Not a single news broadcast passes without mention of the so-called “Tea Party” and its rise to political prominence or the imminent toppling of the Establishment that will be caused by that increasing power. Candidates from Delaware to Kentucky to Colorado to Alaska are banking on the spending power of the Tea Party’s newly minted political capital, and all of that makes for good copy.
When the book The $3 Trillion War debuted in 2008, it was roundly criticized by such notables as John Lott, Richard Zerbe and Edgar Browning, who held that estimates of the cost of the war in Iraq were overstated. But in a conference call earlier this week, authors Joseph Stiglitz (Nobel Prize winner) and Linda Bilmes (Harvard University professor), said they underestimated those costs by at least one third.
Anyone who was confused as to why big insurance companies would support such an obviously anti-market piece of legislation as ObamaCare — a law supposedly designed to protect consumers from greedy, heartless insurers — need look no further than a September 30 New York Times report. Reed Abelson writes that the Principal Financial Group, which offers employer-based health insurance to about 840,000 people, “announced on Thursday that it planned to stop selling health insurance, another sign of upheaval emerging among insurers as the new federal health law starts to take effect.”

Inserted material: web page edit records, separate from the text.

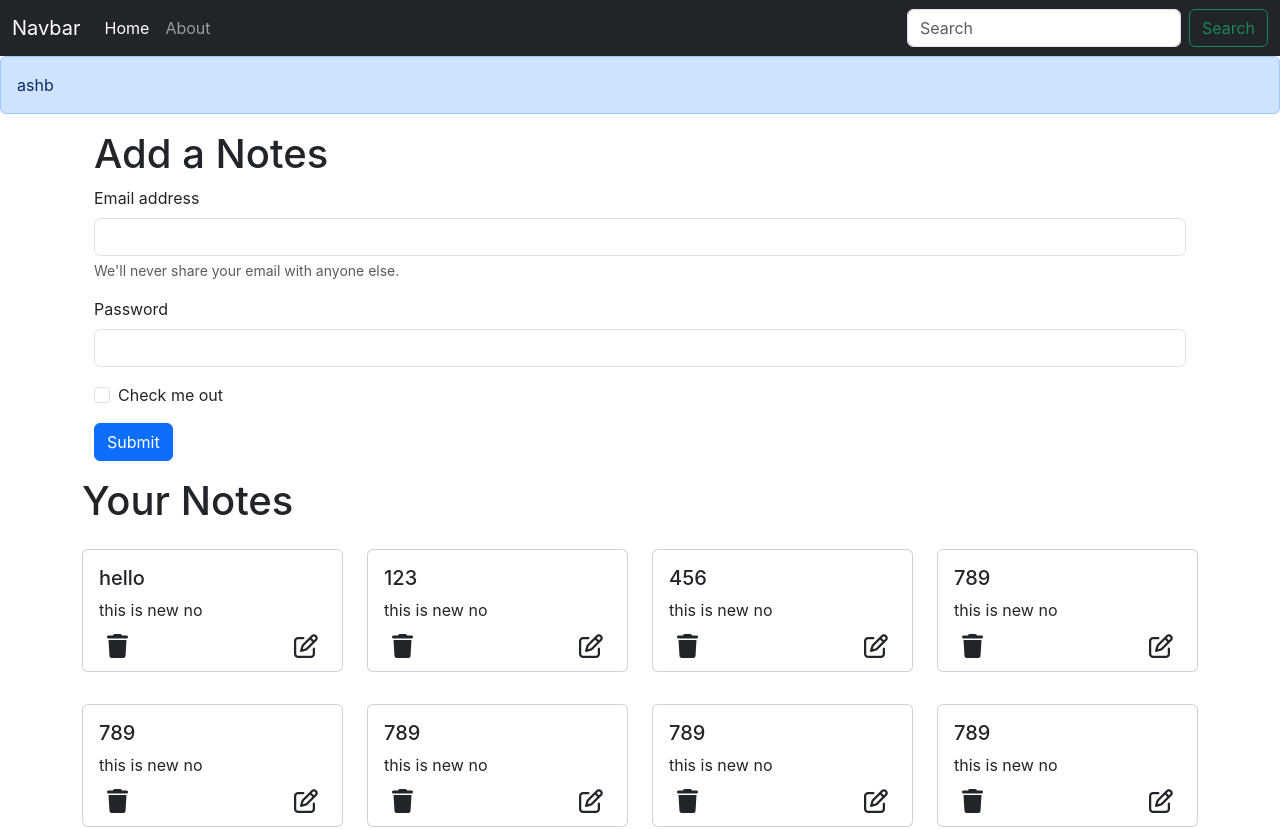
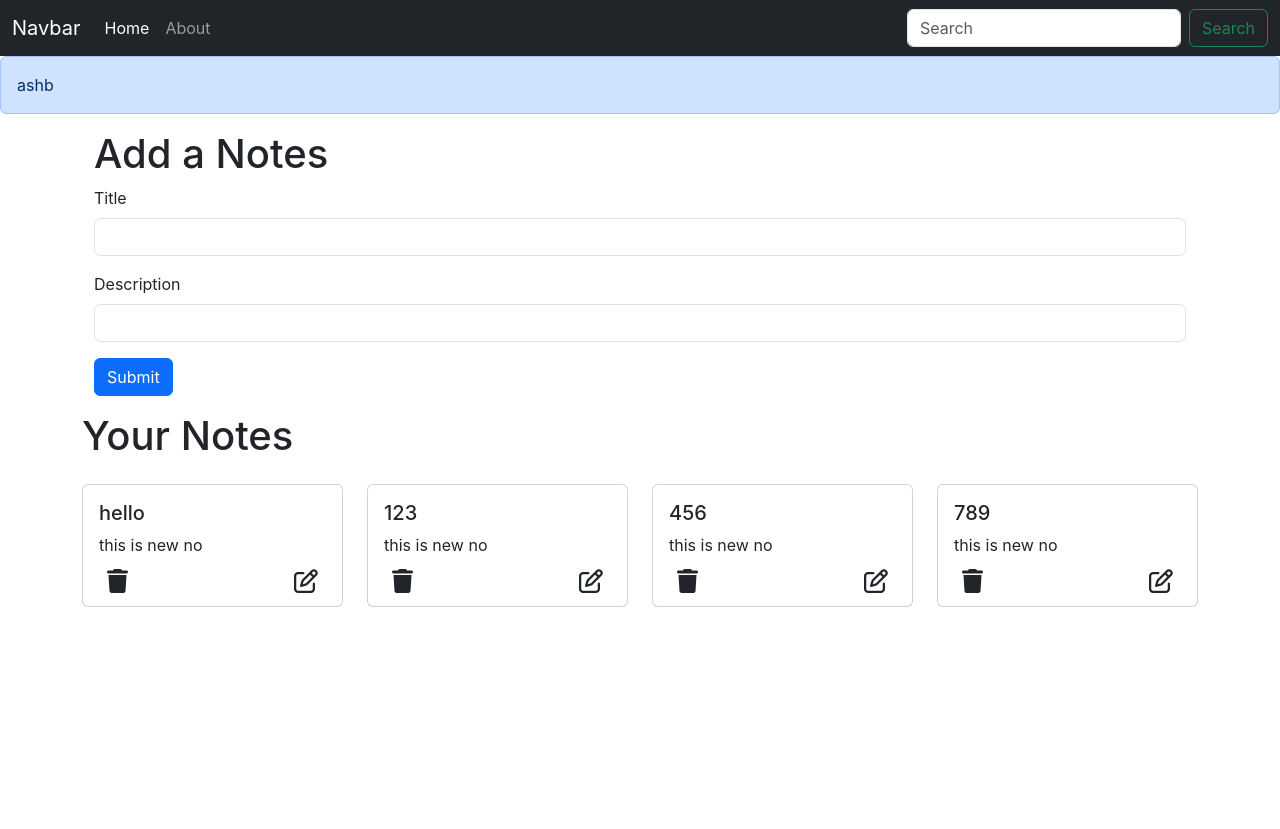
Before and after one commit to JayBansod/inotebook, a React (Create React App) app: page / in a window 1280 px wide. Shown: the top 829 px of the page. After the commit the page ends 800 px from the top, so only its background shows below. Built offline with nearby package versions, Linux system fonts and the light colour scheme.

Commit message:
video 62 done we can add notes all changes are made in AddNote.js

```diff
--- /dev/null
+++ b/src/components/AddNote.js
@@ -0,0 +1,61 @@
+import React, { useContext, useState } from "react";
+import noteConText from "../context/notes/noteContext";
+
+const AddNote = () => {
+  //to access add note function written in NoteState.js
+  const conText = useContext(noteConText);
+  const { addNote } = conText;
+
+  const [note, setNote] = useState({ title: "", description: "", tag: "" });
+  const handelClick = (e) => {
+    e.preventDefault();
+    addNote(note);
+  };
+  const onChange = (e) => {
+    setNote({ ...note, [e.target.name]: e.target.value });
+  };
+  return (
+    <>
+      <div className="container my-3">
+        <h1>Add a Notes</h1>
+        <form>
+          <div className="mb-3">
+            <label htmlFor="title" className="form-label">
+              Title
+            </label>
+            <input
+              type="text"
+              className="form-control"
+              id="title"
+              name="title"
+              aria-describedby="emailHelp"
+              onChange={onChange}
+            />
+          </div>
+          <div className="mb-3">
+            <label htmlFor="description" className="form-label">
+              Description
+            </label>
+            <input
+              type="text"
+              className="form-control"
+              id="description"
+              name="description"
+              onChange={onChange}
+            />
+          </div>
+
+          <button
+            type="submit"
+            className="btn btn-primary"
+            onClick={handelClick}
+          >
+            Submit
+          </button>
+        </form>
+      </div>
+    </>
+  );
+};
+
+export default AddNote;
--- a/src/components/Alert.js
+++ b/src/components/Alert.js
@@ -3,7 +3,7 @@
 const Alert = (props) => {
   return (
     <>
-      <div class="alert alert-primary" role="alert">
+      <div className="alert alert-primary" role="alert">
         {props.message}
       </div>
     </>
--- a/src/components/Homee.js
+++ b/src/components/Homee.js
@@ -3,48 +3,6 @@
 const Homee = () => {
   return (
     <>
-      <div className="container my-3">
-        <h1>Add a Notes</h1>
-        <form>
-          <div className="mb-3">
-            <label htmlFor="exampleInputEmail1" className="form-label">
-              Email address
-            </label>
-            <input
-              type="email"
-              className="form-control"
-              id="exampleInputEmail1"
-              aria-describedby="emailHelp"
-            />
-            <div id="emailHelp" className="form-text">
-              We'll never share your email with anyone else.
-            </div>
-          </div>
-          <div className="mb-3">
-            <label htmlFor="exampleInputPassword1" className="form-label">
-              Password
-            </label>
-            <input
-              type="password"
-              className="form-control"
-              id="exampleInputPassword1"
-            />
-          </div>
-          <div className="mb-3 form-check">
-            <input
-              type="checkbox"
-              className="form-check-input"
-              id="exampleCheck1"
-            />
-            <label className="form-check-label" htmlFor="exampleCheck1">
-              Check me out
-            </label>
-          </div>
-          <button type="submit" className="btn btn-primary">
-            Submit
-          </button>
-        </form>
-      </div>
       <Notes />
     </>
   );
--- a/src/components/Notes.js
+++ b/src/components/Notes.js
@@ -1,15 +1,16 @@
 import React, { useContext } from "react";
-
 import noteConText from "../context/notes/noteContext";
 import Noteitem from "./Noteitem";
+import AddNote from "./AddNote";
 
 const Notes = () => {
   // we created notecontext for accessing the valuse anywhere in the app
   // we use useContext for these
   const conText = useContext(noteConText);
-  const { notes, setNotes } = conText;
+  const { notes, addNote } = conText;
   return (
     <>
+      <AddNote />
       <div className="row my-3">
         <h1>Your Notes</h1>
         {notes.map((note) => {
--- a/src/context/notes/NotesState.js
+++ b/src/context/notes/NotesState.js
@@ -52,55 +52,33 @@
       date: "2023-04-28T19:20:53.072Z",
       __v: 0,
     },
-    {
-      _id: "644c1c9515ac8f7e8f9c1371",
-      user: "644acfce567aa3bccc28d6a5",
-      title: "789",
-      description: "this is new no",
-      tag: "general",
-      date: "2023-04-28T19:20:53.072Z",
-      __v: 0,
-    },
-    {
-      _id: "644c1c9515ac8f7e8f9c1371",
-      user: "644acfce567aa3bccc28d6a5",
-      title: "789",
-      description: "this is new no",
-      tag: "general",
-      date: "2023-04-28T19:20:53.072Z",
-      __v: 0,
-    },
-    {
-      _id: "644c1c9515ac8f7e8f9c1371",
-      user: "644acfce567aa3bccc28d6a5",
-      title: "789",
-      description: "this is new no",
-      tag: "general",
-      date: "2023-04-28T19:20:53.072Z",
-      __v: 0,
-    },
-    {
-      _id: "644c1c9515ac8f7e8f9c1371",
-      user: "644acfce567aa3bccc28d6a5",
-      title: "789",
-      description: "this is new no",
-      tag: "general",
-      date: "2023-04-28T19:20:53.072Z",
-      __v: 0,
-    },
-    {
-      _id: "644c1c9515ac8f7e8f9c1371",
-      user: "644acfce567aa3bccc28d6a5",
-      title: "789",
-      description: "this is new no",
-      tag: "general",
-      date: "2023-04-28T19:20:53.072Z",
-      __v: 0,
-    },
   ];
   const [notes, setNotes] = useState(noteInitiate);
+
+  //Add a note
+  const addNote = (title, description, tag) => {
+    //to api call
+    console.log("adding a note");
+    const note = {
+      _id: "644ad00e567aa3bccc28d6a7",
+      user: "644acfce567aa3bccc28d6a5",
+      title: "hello",
+      description: "this is new no [added]",
+      tag: "general",
+      date: "2023-04-27T19:42:06.734Z",
+      __v: 0,
+    };
+    setNotes(notes.concat(note));
+  };
+  //Delete Node
+  const deleteNote = (id) => {};
+
+  //Edit Note
+  const editNote = (id) => {};
   return (
-    <NoteContext.Provider value={{ notes, setNotes }}>
+    <NoteContext.Provider
+      value={{ notes, setNotes, addNote, deleteNote, editNote }}
+    >
       {props.children}
     </NoteContext.Provider>
   );
```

Dr. Fredrick Pierce graduated from medical school in 1955 and spent stints in the military services at the Navy Aviation Medical School and as an Army flight surgeon before beginning a long career in industrial medicine in the environmental and occupational health fields. He served 27 years with General Motors and then at clinics in Michigan and Indiana before retiring. He is a longtime active member of the Association of American Physicians and Surgeons.